You may figure it’s better to own your home than to rent when you’re retired.
But then you get hit with an eye-watering bill for roof repairs. Or your condo board approves a special assessment. Or a pipe bursts in winter. Or the air conditioning breaks down in summer. Or you need to replace a major appliance. Or your city or town jacks up property taxes.
And then you remember why it’s not always a terrible thing to be a renter.
A new study by money manager T. Rowe Price about spending in retirement unveils two things that will probably come as a surprise to many people — and especially to those not yet retired.
The first is that spending from year to year is much more volatile than you might think.
And the second is that it’s these home expenses, rather than health expenses, that are most often the main cause.

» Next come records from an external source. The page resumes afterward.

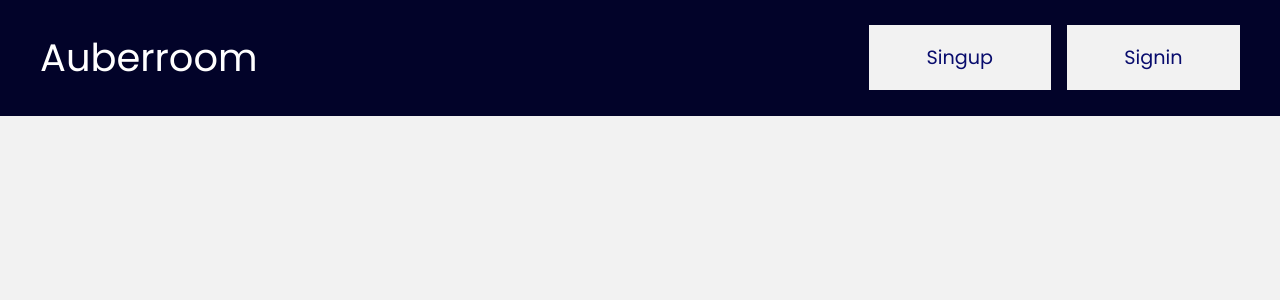
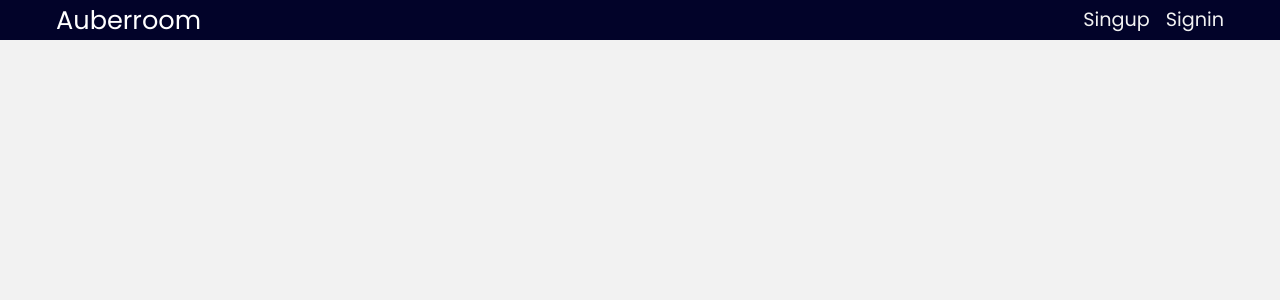
Before and after one commit to SyedZawwarAhmed/Hotel-Booking-Web-App, a React (Create React App) app in the folder client/: page / in a window 1280 px wide. Shown: the top 300 px of the page. Built offline with nearby package versions, Linux system fonts and the light colour scheme; a web font is replaced by a local one.

Commit message:
update Navbar.css

```diff
--- a/client/src/stylesheets/Navbar.css
+++ b/client/src/stylesheets/Navbar.css
@@ -1,9 +1,9 @@
 .navbar {
-  padding: 2em;
   background-color: #020329;
 }
 
 .nav-container {
+  padding: 0 1rem;
   margin: 0 auto;
   display: flex;
   align-items: center;
@@ -12,6 +12,7 @@
 .logo h1 {
   color: white;
   margin: 0;
+  font-size: clamp(1.5rem, 2vw, 2rem)
 }
 
 .nav-buttons {
@@ -20,10 +21,9 @@
 
 .nav-btn {
   align-self: flex-end;
-  padding: 1em 3em;
   margin-left: 1rem;
-  color: var(--db);
-  background-color: var(--lg);
+  color: var(--lg);
+  font-size: clamp(1rem, 2vw, 1.2rem)
 }
 
 .user-name {
```
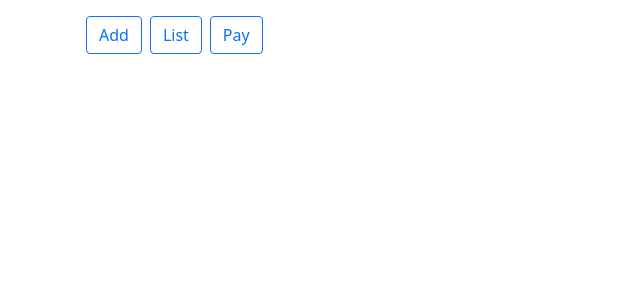
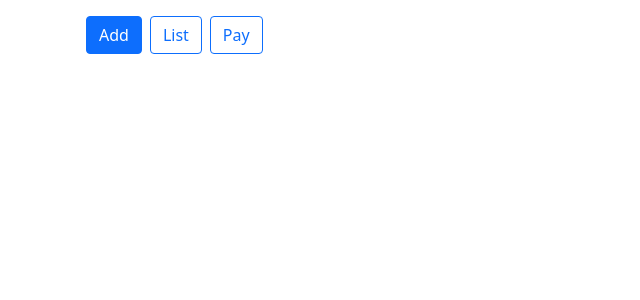
Before and after one commit to JongCHONG/React04Bakery, a React (Create React App) app: page / in a window 1280 px wide. Shown: the top 300 px of the page, without its empty margins (0-640 px from the left). Built offline with nearby package versions, Linux system fonts and the light colour scheme.

Commit message:
03 - State

```diff
--- a/src/App.js
+++ b/src/App.js
@@ -3,11 +3,29 @@ import Button from './components/Button'
 import 'bootstrap/dist/css/bootstrap.min.css'
 
 class App extends Component {
+  constructor() {
+    super()
+
+    this.state = {
+      activeTab: "add",
+      items: []
+    }
+    this.handleButtonClick = this.handleButtonClick.bind(this)
+  }
+
+  handleButtonClick(e) {
+    this.setState({activeTab: e.target.value})
+    // console.log(e.target.value)
+  }
+
   render() {
+    console.log(this.state)
     return (
       <div className="container py-3">
-
-        <Button />
+        <Button
+          handleClick={this.handleButtonClick}
+          isSelected={this.state.activeTab}
+        />
       </div>
     )
   }
--- a/src/components/Button.js
+++ b/src/components/Button.js
@@ -2,11 +2,34 @@ import React, { Component } from 'react'
 
 class Button extends Component {
     render() {
+        console.log(this.props)
+        const { handleClick, isSelected } = this.props
         return (
             <div>
-                <button type="button" className="btn btn-outline-primary mx-1">Add</button>
-                <button type="button" className="btn btn-outline-primary mx-1">List</button>
-                <button type="button" className="btn btn-outline-primary mx-1">Pay</button>
+                <button
+                    type="button"
+                    className={`btn btn-outline-primary mx-1 ${isSelected === "add" && 'bg-primary text-white'}`}
+                    onClick={handleClick}
+                    value="add"
+                >
+                    Add
+                </button>
+                <button
+                    type="button"
+                    className={`btn btn-outline-primary mx-1 ${isSelected === "list" && 'bg-primary text-white'}`}
+                    onClick={handleClick}
+                    value="list"
+                >
+                    List
+                </button>
+                <button
+                    type="button"
+                    className={`btn btn-outline-primary mx-1 ${isSelected === "pay" && 'bg-primary text-white'}`}
+                    onClick={handleClick}
+                    value="pay"
+                >
+                    Pay
+                </button>
             </div>
         )
     }
```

On the volatility of spending, the study found that during a two-year period, about a quarter of retirees experienced a jump in expenses of at least 17%. Maybe more remarkably, during their entire retirement, more than one retired household in five experienced at least one year when their expenses went up by at least 50%.
“That’s why we stress on the need for liquidity,” the study’s author, Sudipto Banerjee, tells MarketWatch.
This was based on a study of a representative sample of 1,306 households over 14 years, from 2005 to 2019. The data came from the University of Michigan’s long-running Health and Retirement Study and supplementary Consumption and Activities Mail Survey.
For most households these sudden jumps in expenses were the result of “nondiscretionary,” in other words necessary, spending, T. Rowe Price found (Only among retired households with earnings above $150,000 a year were big jumps in spending the result of discretionary spending — in other words, choice.)
And the biggest cause was home-related or housing expenses. These accounted for a full 25% of the expense volatility of the retired, compared to just 5% for health expenses and 3% for transportation.
Renting and owning a home both come with advantages and risks. Homeownership allows you to build equity, with leverage — so long as prices keep rising. It also allows you protect yourself against the risk of rising rents.
But the advantages don’t always run in one direction. Housing is an illiquid asset: It’s not always easy to convert it to money. As the T. Rowe Price study shows, it exposes you to the risk of big costs, as well as the hassle of actually dealing with issues. When you rent, that’s the landlord’s problem. Renting can also get you access to buildings with facilities, like gyms, and pools, and so on, that aren’t easily available to a homeowner.
And sometimes, and especially during housing bubbles, renting costs less per year than ownership.
U.S. house prices nationwide are now 44% more expensive than they were just before the pandemic, in February 2020. And, according to Realtor.com — which, like MarketWatch, is owned by News Corp. — they are actually falling.
As U.S. housing affordability is now very bad, while the payout rates on lifetime annuities and inflation-protected Treasury bonds are now much better than they were, retirees can always run the numbers on selling the home, throwing the money into bonds or an annuity, and renting. And you’ll never have to worry about calling a plumber again.